> On 4/15/2014 11:49 AM, Dave Crocker wrote:
>> On 4/14/2014 6:45 PM, Brian E Carpenter wrote:
>>> I thought that standard operating procedure in the IT industry
>>> was: if you roll something out and it causes serious breakage to
>>> some of your users, you roll it back as soon as possible.
>>>
>>> Why hasn't Yahoo rolled back its 'reject' policy by now?
>>
>>
>> As the most-recent public statement from Yahoo, this might have some
>> tidbits in it that are relevant to your question:
>>
>>
>>
>> http://yahoo.tumblr.com/post/82426971544/an-update-on-our-dmarc-policy-to-protect-our-users 
>>
>
> Thanks for the link.
>
> Yes, it does provide some insight, but it would be nice if YAHOO made 
> an official statement to provide vendors with planning decisions.
>
> This is GOOD NEWS.
>
> What it means that POLICY has won. I believe a policy-based DKIM 
> framework is best and I invested in ADSP and its extensions. Many 
> never believed in ADSP or policy based protocols but you have changed 
> your position and now promote DMARC as the way to go. Thats great Dave.
>
> But as I have been saying and largely ignored, it didn't still solve 
> the problem unless the MLM supported the handling of restricted 
> policies as well -- gracefully.  It doesn't matter if its ADSP or DMARC.
>
> Yahoo has FORCE the issue so in that way, I am happy.
>
> What it means is that I will now begin exploring DMARC implementation 
> into our already laid out DKIM framework using ADSP.  Maybe we can 
> finally get some payoff and value from all this DKIM work after all!!
>
> I have to note the yahoo.com impact on our system was low. The few 

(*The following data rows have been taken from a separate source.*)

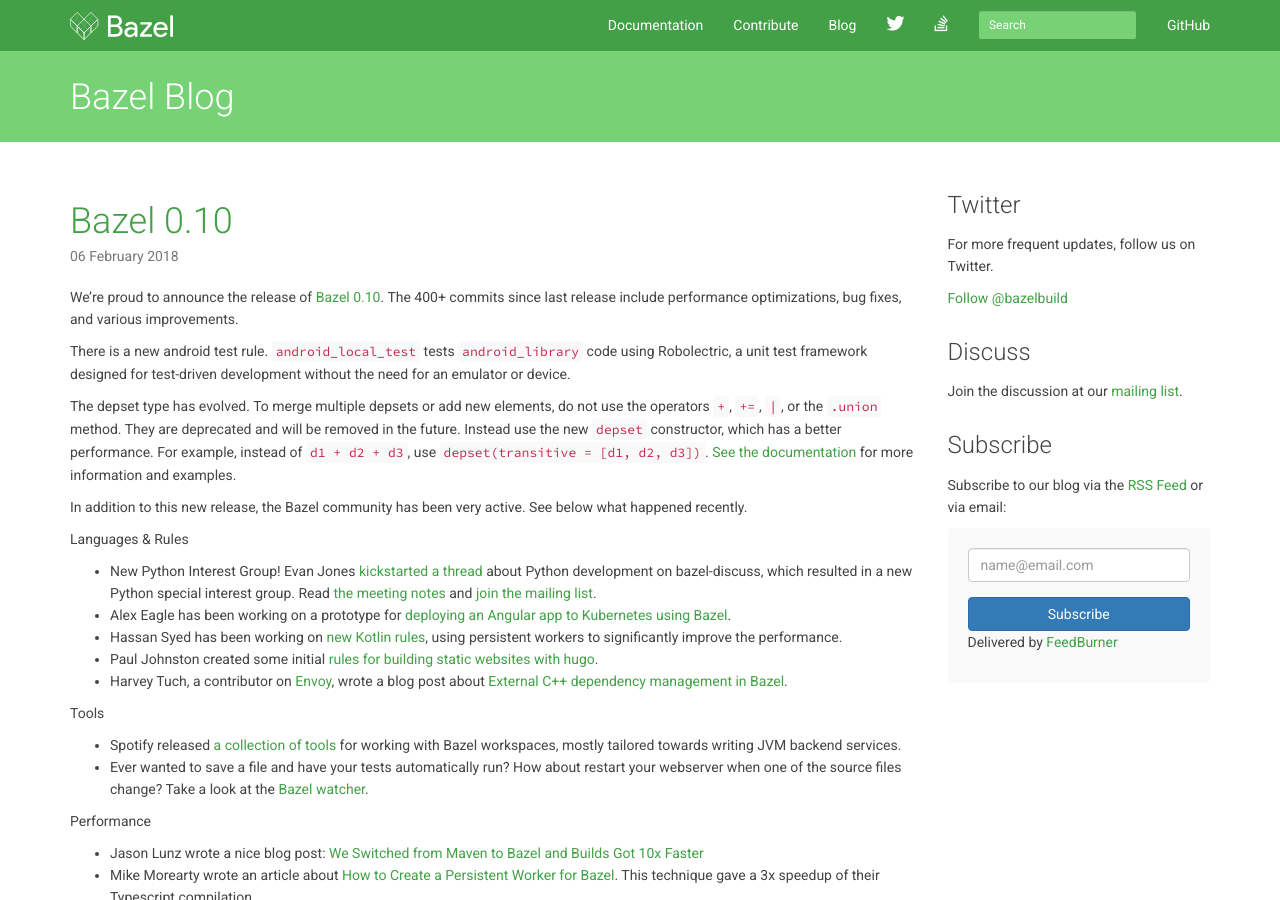
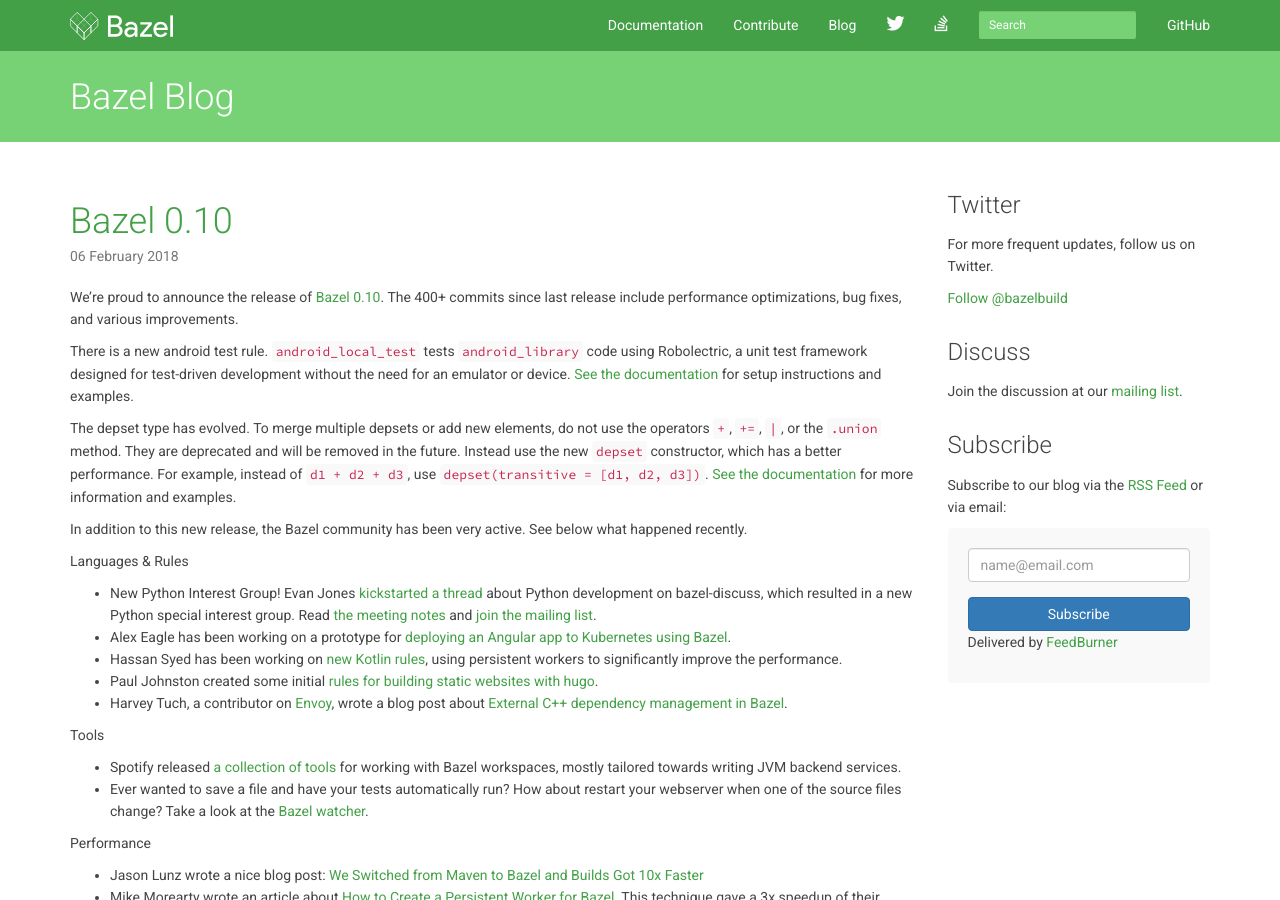
Before and after one commit to bazelbuild/bazel-blog, a Jekyll site: the page built from index.html, in a window 1280 px wide and 900 px high. Built offline with Jekyll 4.4.1, drawn with Linux system fonts in a browser that asks for light colours; nearby versions of some CDN libraries; library files that are not in the unit come from our copies; Markdown is read by kramdown in place of the engine named in the settings; the list of posts is cut into pages by our own code.

Commit message:
Add doc links for android_local_test

```diff
--- a/_posts/2018-02-06-bazel-0.10.md
+++ b/_posts/2018-02-06-bazel-0.10.md
@@ -9,7 +9,8 @@
 
 There is a new android test rule. `android_local_test` tests `android_library`
 code using Robolectric, a unit test framework designed for test-driven
-development without the need for an emulator or device.
+development without the need for an emulator or device. [See the documentation](https://docs.bazel.build/versions/master/be/android.html#android_local_test) for
+setup instructions and examples.
 
 The depset type has evolved. To merge multiple depsets or add new elements, do
 not use the operators `+`, `+=`, `|`, or the `.union` method. They are
```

> yahoo.com accounts in our support list was down to four and this was 
> going on since January with no complaints.  But the fact, Yahoo hasn't 

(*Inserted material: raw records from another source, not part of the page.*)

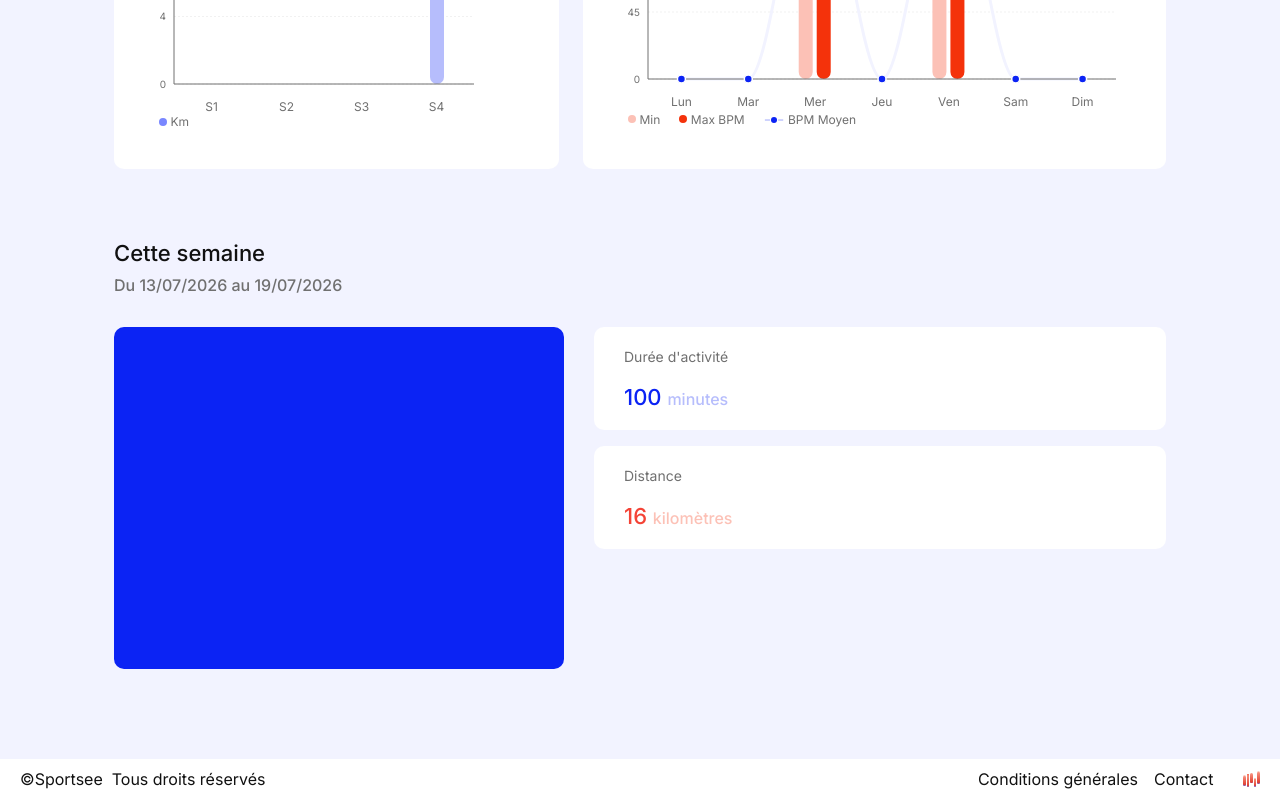
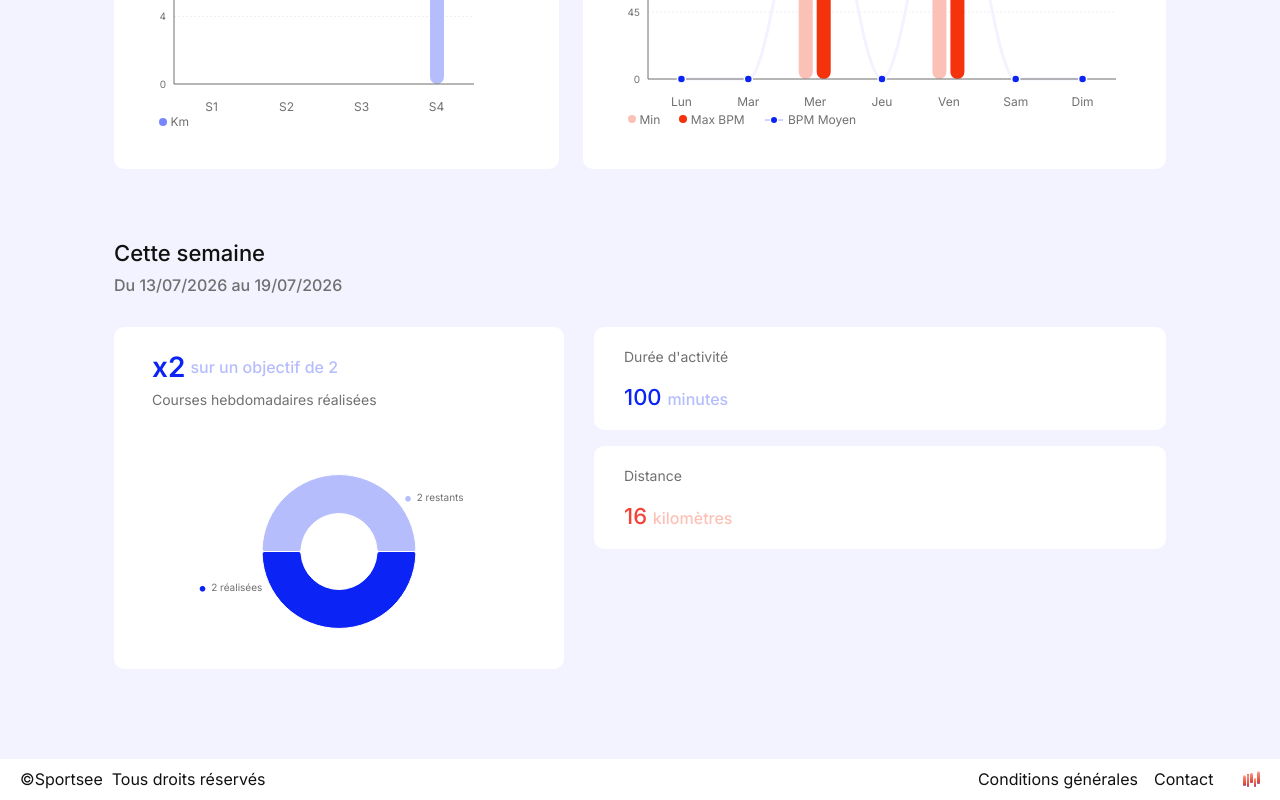
Before and after one commit to jakun9999/sportsee, a React app in the folder frontend/: page /dashboard in a window 1280 px wide. Shown: the part 854-1654 px from the top of the page. Built offline with nearby package versions, Linux system fonts and the light colour scheme; the HTML template or start-up script is replaced by a standard one.

Commit message:
✨ Goals component in, dashboard added.

```diff
--- a/frontend/src/components/WeekActivity/index.jsx
+++ b/frontend/src/components/WeekActivity/index.jsx
@@ -1,7 +1,113 @@
 import styles from "./style.module.css";
+import React from "react";
+import { PieChart, Pie, Cell, ResponsiveContainer, Legend } from "recharts";
 
-function WeekActivity() {
-  return <div className={styles.testClass}>Hello</div>;
+const RenderCustomLabel = ({ cx, cy, outerRadius, name, fill, index }) => {
+  const RADIAN = Math.PI / 180;
+
+  // Angles fixes pour placer exactement les blocs comme sur ta capture :
+  // Index 0 ('5 réalisées') -> bas-gauche (205°)
+  // Index 1 ('2 restants') -> haut-droite (40°)
+  const customAngle = index === 0 ? 205 : 40;
+
+  // Distance du texte par rapport au centre du donut
+  const radius = outerRadius * 1.1;
+
+  const x = cx + radius * Math.cos(-customAngle * RADIAN);
+  const y = cy + radius * Math.sin(-customAngle * RADIAN);
+
+  const isRightSide = x > cx;
+
+  return (
+    <g>
+      {/* On crée un seul élément de texte SVG */}
+      <text
+        x={x}
+        y={y}
+        fill="#707070"
+        // Si c'est à droite, on aligne le début du texte. À gauche, la fin du texte.
+        textAnchor={isRightSide ? "start" : "end"}
+        dominantBaseline="central"
+        style={{ fontSize: "10px", fontFamily: "inter", fontWeight: 400 }}
+      >
+        {isRightSide ? (
+          // Côté DROIT : Le point (•) d'abord, puis le texte
+          <tspan>
+            <tspan fill={fill} style={{ fontSize: "18px", fontWeight: "bold" }}>
+              •{" "}
+            </tspan>
+            {name}
+          </tspan>
+        ) : (
+          // Côté GAUCHE : Le point (•) d'abord, puis le texte
+          // En SVG, pour garder le point à gauche même quand textAnchor="end",
+          // on écrit le point en premier dans le flux de lecture !
+          <tspan>
+            <tspan fill={fill} style={{ fontSize: "18px", fontWeight: "bold" }}>
+              •{" "}
+            </tspan>
+            {name}
+          </tspan>
+        )}
+      </text>
+    </g>
+  );
+};
+
+function WeekActivity({ goal = 0, activities = 0 }) {
+  const data = [
+    {
+      name: `${activities} réalisées`,
+      value: activities,
+      color: "var(--color-blue-strong",
+    }, // Bleu foncé
+    { name: `${goal} restants`, value: goal, color: "var(--color-blue-light" }, // Bleu clair pastel
+  ];
+
+  return (
+    <div className={styles.weekActivity}>
+      <div className={styles.main}>
+        <h3>
+          <span className={`heading-3 ${styles.activities}`}>
+            x{activities}
+          </span>
+          <span className={`body-large ${styles.goals}`}>
+            {" "}
+            sur un objectif de {goal}
+          </span>
+        </h3>
+        <p className={`body-default ${styles.label}`}>
+          Courses hebdomadaires réalisées
+        </p>
+      </div>
+      <div className={styles.stats}>
+        <ResponsiveContainer width="100%" height="100%">
+          <PieChart>
+            <Pie
+              data={data}
+              dataKey="value"
+              nameKey="name"
+              label={<RenderCustomLabel />}
+              // On désactive la ligne de liaison (la flèche) entre le donut et le texte
+              labelLine={false}
+              cx="50%" // Centre horizontal au milieu
+              cy="50%" // Centre vertical au milieu
+              innerRadius="42%" // Rayon intérieur (crée le trou du donut)
+              outerRadius="85%" // Rayon extérieur
+              paddingAngle={0} // Espace entre les deux blocs (optionnel)
+              cornerRadius={2.45} // Arrondit les bords des segments 🪄
+              startAngle={0} // Commence en haut à 12h
+              endAngle={-360} // Tourne dans le sens des aiguilles d'une montre
+            >
+              {data.map((entry, index) => (
+                <Cell key={`cell-${index}`} fill={entry.color} />
+              ))}
+            </Pie>
+          </PieChart>
+        </ResponsiveContainer>
+      </div>
+    </div>
+  );
 }
 
 export default WeekActivity;
--- a/frontend/src/components/WeekActivity/style.module.css
+++ b/frontend/src/components/WeekActivity/style.module.css
@@ -1,3 +1,45 @@
-.testClass {
-  color: red;
+.weekActivity {
+  display: flex;
+  flex-direction: column;
+  justify-content: start;
+  align-items: center;
+  width: 450px;
+  height: 342px;
+  background: var(--color-white);
+  border-radius: 10px;
+  padding-top: 16px;
+  gap: 16px;
 }
+
+.main {
+  width: 374px;
+  height: 97px;
+}
+
+h3 {
+  width: 254px;
+  height: 48px;
+  display: flex;
+  flex-direction: row;
+  justify-content: start;
+  align-items: center;
+  text-align: center;
+  gap: 5px;
+}
+
+.label {
+  color: var(--color-gray-strong);
+}
+
+.activities {
+  color: var(--color-blue-strong);
+}
+
+.goals {
+  color: var(--color-blue-light);
+}
+
+.stats {
+  width: 306px;
+  height: 190.64px;
+}
--- a/frontend/src/pages/Dashboard/index.jsx
+++ b/frontend/src/pages/Dashboard/index.jsx
@@ -5,11 +5,13 @@ import Header from "../../components/Header";
 import LongProfile from "../../components/LongProfile";
 import WeekDistanceGraph from "../../components/WeekDistanceGraph";
 import WeekBpmGraph from "../../components/WeekBpmGraph";
+import WeekActivity from "../../components/WeekActivity";
 import { getWeekRange } from "../../utils/date";
 import {
   getCurrentWeekDistance,
   getCurrentWeekActiveTime,
   getTotalDistance,
+  getCurrentWeekActivities,
 } from "../../utils/stats";
 import { act } from "react";
 
@@ -51,7 +53,10 @@ function Dashboard() {
           {weekDate.end.toLocaleDateString("fr-FR", formatOptions)}
         </p>
         <div className={styles.weeklyGraphContainer}>
-          <div className={styles.goals}></div>
+          <WeekActivity
+            goal={profile.weeklyGoal}
+            activities={getCurrentWeekActivities(activities)}
+          />
           <div className={styles.summaryContainer}>
             <div className={styles.time}>
               <p className={`body-default ${styles.label}`}>Durée d'activité</p>
--- a/frontend/src/pages/Dashboard/style.module.css
+++ b/frontend/src/pages/Dashboard/style.module.css
@@ -51,13 +51,6 @@ h2 {
   margin-top: 32px;
 }
 
-.goals {
-  width: 450px;
-  height: 342px;
-  background: var(--color-blue-strong);
-  border-radius: 10px;
-}
-
 .summaryContainer {
   width: 572px;
   height: 342px;
--- a/frontend/src/services/mockData.js
+++ b/frontend/src/services/mockData.js
@@ -4,6 +4,7 @@ export const USER_DATA = [
       firstName: "Sophie",
       lastName: "Martin",
       createdAt: "2025-01-01",
+      weeklyGoal: 2,
       age: 32,
       gender: "female",
       weight: 60,
--- a/frontend/src/utils/stats.js
+++ b/frontend/src/utils/stats.js
@@ -35,6 +35,16 @@ export const getCurrentWeekDistance = (activities = []) => {
   return weeklyActivities.reduce((acc, current) => {
     return acc + current.distance;
   }, 0);
+};
+
+// returns number of activities for current week
+export const getCurrentWeekActivities = (activities = []) => {
+  if (!Array.isArray(activities)) return 0;
+
+  const { start, end } = getWeekRange(new Date());
+  const weeklyActivities = getActivitiesByTime(activities, start, end);
+
+  return weeklyActivities.length;
 };
 
 // Return an object with hours and minutes based
```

> roll back or relaxed its policy in over 4 months, DMARC is probably 
> here to stay now!!
>
> As the Jeff says:
>
>    "With stricter DMARC policies, users are safer, and the
>     bad guys will be in a tough spot. More importantly,
>     verified senders will unlock a massive wave of innovation
>     and advancement for all our inboxes."
>
> Its time for the IETF to support DMARC.  We can do this using DMARC 
> Extensions. Maybe Murray can consider writing DMARC extensions like 
> ATPS  but using DMARC as the base call.  It should be a minor change 
> to the ATPS specs.
>
> I can see additional DMARC extensions for other advancements, but the 
> main one is about managing 3rd party authorized domain to satisfy the 
> "signing/sent on behalf of" design need that yahoo says is required:
>
>    "Yahoo requires external email service providers, such as
>     those who manage distribution lists, to cease using unsigned
>     “sent from” mail, and switch to a more accurate “sent on
>     behalf of” policy."
>
> What is this so called "more accurate" method?
>
And more to the point - what is a standard for representing 
"sent-on-behalf-of" that software developers can rely on when making 
changes to list software and user agents.  (Or even better, a way to 
represent it that allows standard reply and address functions to 
continue working tranparently).

-- 
In theory, there is no difference between theory and practice.
In practice, there is.   .... Yogi Berra